RECORDED INFORMATION =>
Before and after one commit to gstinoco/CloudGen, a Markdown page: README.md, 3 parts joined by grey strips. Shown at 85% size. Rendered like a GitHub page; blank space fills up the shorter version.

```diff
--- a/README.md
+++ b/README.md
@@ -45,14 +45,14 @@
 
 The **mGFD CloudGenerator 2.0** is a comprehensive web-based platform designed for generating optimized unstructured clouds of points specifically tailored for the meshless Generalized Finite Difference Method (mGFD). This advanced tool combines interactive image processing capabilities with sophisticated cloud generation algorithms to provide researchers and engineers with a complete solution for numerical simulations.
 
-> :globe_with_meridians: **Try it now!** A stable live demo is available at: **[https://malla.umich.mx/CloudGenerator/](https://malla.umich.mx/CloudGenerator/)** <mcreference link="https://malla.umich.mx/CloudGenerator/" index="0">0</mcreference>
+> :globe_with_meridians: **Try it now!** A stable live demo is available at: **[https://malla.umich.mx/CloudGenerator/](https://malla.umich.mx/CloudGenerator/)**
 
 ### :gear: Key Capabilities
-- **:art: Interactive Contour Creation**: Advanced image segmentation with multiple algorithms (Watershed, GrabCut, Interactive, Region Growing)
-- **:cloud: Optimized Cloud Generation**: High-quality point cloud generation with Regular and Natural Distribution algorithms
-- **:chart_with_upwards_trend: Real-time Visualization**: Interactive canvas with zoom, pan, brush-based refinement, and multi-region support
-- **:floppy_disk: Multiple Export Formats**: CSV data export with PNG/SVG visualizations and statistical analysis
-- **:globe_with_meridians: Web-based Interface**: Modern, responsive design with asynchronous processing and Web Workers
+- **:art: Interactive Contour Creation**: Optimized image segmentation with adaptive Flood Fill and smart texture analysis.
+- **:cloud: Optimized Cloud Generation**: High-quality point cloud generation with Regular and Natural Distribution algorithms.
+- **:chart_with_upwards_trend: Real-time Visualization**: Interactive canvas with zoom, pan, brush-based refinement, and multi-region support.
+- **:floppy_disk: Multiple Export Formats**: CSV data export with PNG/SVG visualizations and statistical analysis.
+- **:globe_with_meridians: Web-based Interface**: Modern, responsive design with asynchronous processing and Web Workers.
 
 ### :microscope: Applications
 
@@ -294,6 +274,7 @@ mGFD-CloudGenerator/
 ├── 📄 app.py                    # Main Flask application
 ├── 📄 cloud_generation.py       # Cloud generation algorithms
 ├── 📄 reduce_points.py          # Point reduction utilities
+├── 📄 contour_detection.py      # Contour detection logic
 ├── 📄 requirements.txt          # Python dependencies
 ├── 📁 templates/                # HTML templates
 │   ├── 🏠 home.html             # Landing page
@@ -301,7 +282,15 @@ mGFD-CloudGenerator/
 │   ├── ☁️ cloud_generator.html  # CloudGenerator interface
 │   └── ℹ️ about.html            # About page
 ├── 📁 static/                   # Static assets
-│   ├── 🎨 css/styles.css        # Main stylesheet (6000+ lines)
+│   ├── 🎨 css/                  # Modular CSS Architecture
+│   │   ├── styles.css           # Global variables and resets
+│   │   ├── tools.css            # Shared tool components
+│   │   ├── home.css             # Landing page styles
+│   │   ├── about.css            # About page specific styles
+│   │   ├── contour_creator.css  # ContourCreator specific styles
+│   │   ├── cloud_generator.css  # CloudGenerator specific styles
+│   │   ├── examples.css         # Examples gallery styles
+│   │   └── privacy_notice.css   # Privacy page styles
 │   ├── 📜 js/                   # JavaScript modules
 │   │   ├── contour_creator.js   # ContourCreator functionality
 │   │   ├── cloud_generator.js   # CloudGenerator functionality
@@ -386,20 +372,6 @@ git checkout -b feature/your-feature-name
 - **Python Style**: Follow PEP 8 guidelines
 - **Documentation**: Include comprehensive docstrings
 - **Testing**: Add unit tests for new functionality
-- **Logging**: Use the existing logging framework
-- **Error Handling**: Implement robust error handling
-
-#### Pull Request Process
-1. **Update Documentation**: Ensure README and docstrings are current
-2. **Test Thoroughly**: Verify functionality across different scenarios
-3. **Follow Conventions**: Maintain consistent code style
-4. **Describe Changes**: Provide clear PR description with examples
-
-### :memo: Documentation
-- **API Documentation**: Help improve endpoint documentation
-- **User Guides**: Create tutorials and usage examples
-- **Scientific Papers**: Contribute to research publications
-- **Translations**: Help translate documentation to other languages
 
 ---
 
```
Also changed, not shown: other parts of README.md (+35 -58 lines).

EXERCISE DIRECTIONS => Could you restate every record word for word?

RESPONSE AREA =>
Before and after one commit to gstinoco/CloudGen, a Markdown page: README.md, 3 parts joined by grey strips. Shown at 85% size. Rendered like a GitHub page; blank space fills up the shorter version.

```diff
--- a/README.md
+++ b/README.md
@@ -45,14 +45,14 @@
 
 The **mGFD CloudGenerator 2.0** is a comprehensive web-based platform designed for generating optimized unstructured clouds of points specifically tailored for the meshless Generalized Finite Difference Method (mGFD). This advanced tool combines interactive image processing capabilities with sophisticated cloud generation algorithms to provide researchers and engineers with a complete solution for numerical simulations.
 
-> :globe_with_meridians: **Try it now!** A stable live demo is available at: **[https://malla.umich.mx/CloudGenerator/](https://malla.umich.mx/CloudGenerator/)** <mcreference link="https://malla.umich.mx/CloudGenerator/" index="0">0</mcreference>
+> :globe_with_meridians: **Try it now!** A stable live demo is available at: **[https://malla.umich.mx/CloudGenerator/](https://malla.umich.mx/CloudGenerator/)**
 
 ### :gear: Key Capabilities
-- **:art: Interactive Contour Creation**: Advanced image segmentation with multiple algorithms (Watershed, GrabCut, Interactive, Region Growing)
-- **:cloud: Optimized Cloud Generation**: High-quality point cloud generation with Regular and Natural Distribution algorithms
-- **:chart_with_upwards_trend: Real-time Visualization**: Interactive canvas with zoom, pan, brush-based refinement, and multi-region support
-- **:floppy_disk: Multiple Export Formats**: CSV data export with PNG/SVG visualizations and statistical analysis
-- **:globe_with_meridians: Web-based Interface**: Modern, responsive design with asynchronous processing and Web Workers
+- **:art: Interactive Contour Creation**: Optimized image segmentation with adaptive Flood Fill and smart texture analysis.
+- **:cloud: Optimized Cloud Generation**: High-quality point cloud generation with Regular and Natural Distribution algorithms.
+- **:chart_with_upwards_trend: Real-time Visualization**: Interactive canvas with zoom, pan, brush-based refinement, and multi-region support.
+- **:floppy_disk: Multiple Export Formats**: CSV data export with PNG/SVG visualizations and statistical analysis.
+- **:globe_with_meridians: Web-based Interface**: Modern, responsive design with asynchronous processing and Web Workers.
 
 ### :microscope: Applications
 
@@ -294,6 +274,7 @@ mGFD-CloudGenerator/
 ├── 📄 app.py                    # Main Flask application
 ├── 📄 cloud_generation.py       # Cloud generation algorithms
 ├── 📄 reduce_points.py          # Point reduction utilities
+├── 📄 contour_detection.py      # Contour detection logic
 ├── 📄 requirements.txt          # Python dependencies
 ├── 📁 templates/                # HTML templates
 │   ├── 🏠 home.html             # Landing page
@@ -301,7 +282,15 @@ mGFD-CloudGenerator/
 │   ├── ☁️ cloud_generator.html  # CloudGenerator interface
 │   └── ℹ️ about.html            # About page
 ├── 📁 static/                   # Static assets
-│   ├── 🎨 css/styles.css        # Main stylesheet (6000+ lines)
+│   ├── 🎨 css/                  # Modular CSS Architecture
+│   │   ├── styles.css           # Global variables and resets
+│   │   ├── tools.css            # Shared tool components
+│   │   ├── home.css             # Landing page styles
+│   │   ├── about.css            # About page specific styles
+│   │   ├── contour_creator.css  # ContourCreator specific styles
+│   │   ├── cloud_generator.css  # CloudGenerator specific styles
+│   │   ├── examples.css         # Examples gallery styles
+│   │   └── privacy_notice.css   # Privacy page styles
 │   ├── 📜 js/                   # JavaScript modules
 │   │   ├── contour_creator.js   # ContourCreator functionality
 │   │   ├── cloud_generator.js   # CloudGenerator functionality
@@ -386,20 +372,6 @@ git checkout -b feature/your-feature-name
 - **Python Style**: Follow PEP 8 guidelines
 - **Documentation**: Include comprehensive docstrings
 - **Testing**: Add unit tests for new functionality
-- **Logging**: Use the existing logging framework
-- **Error Handling**: Implement robust error handling
-
-#### Pull Request Process
-1. **Update Documentation**: Ensure README and docstrings are current
-2. **Test Thoroughly**: Verify functionality across different scenarios
-3. **Follow Conventions**: Maintain consistent code style
-4. **Describe Changes**: Provide clear PR description with examples
-
-### :memo: Documentation
-- **API Documentation**: Help improve endpoint documentation
-- **User Guides**: Create tutorials and usage examples
-- **Scientific Papers**: Contribute to research publications
-- **Translations**: Help translate documentation to other languages
 
 ---
 
```
Also changed, not shown: other parts of README.md (+35 -58 lines).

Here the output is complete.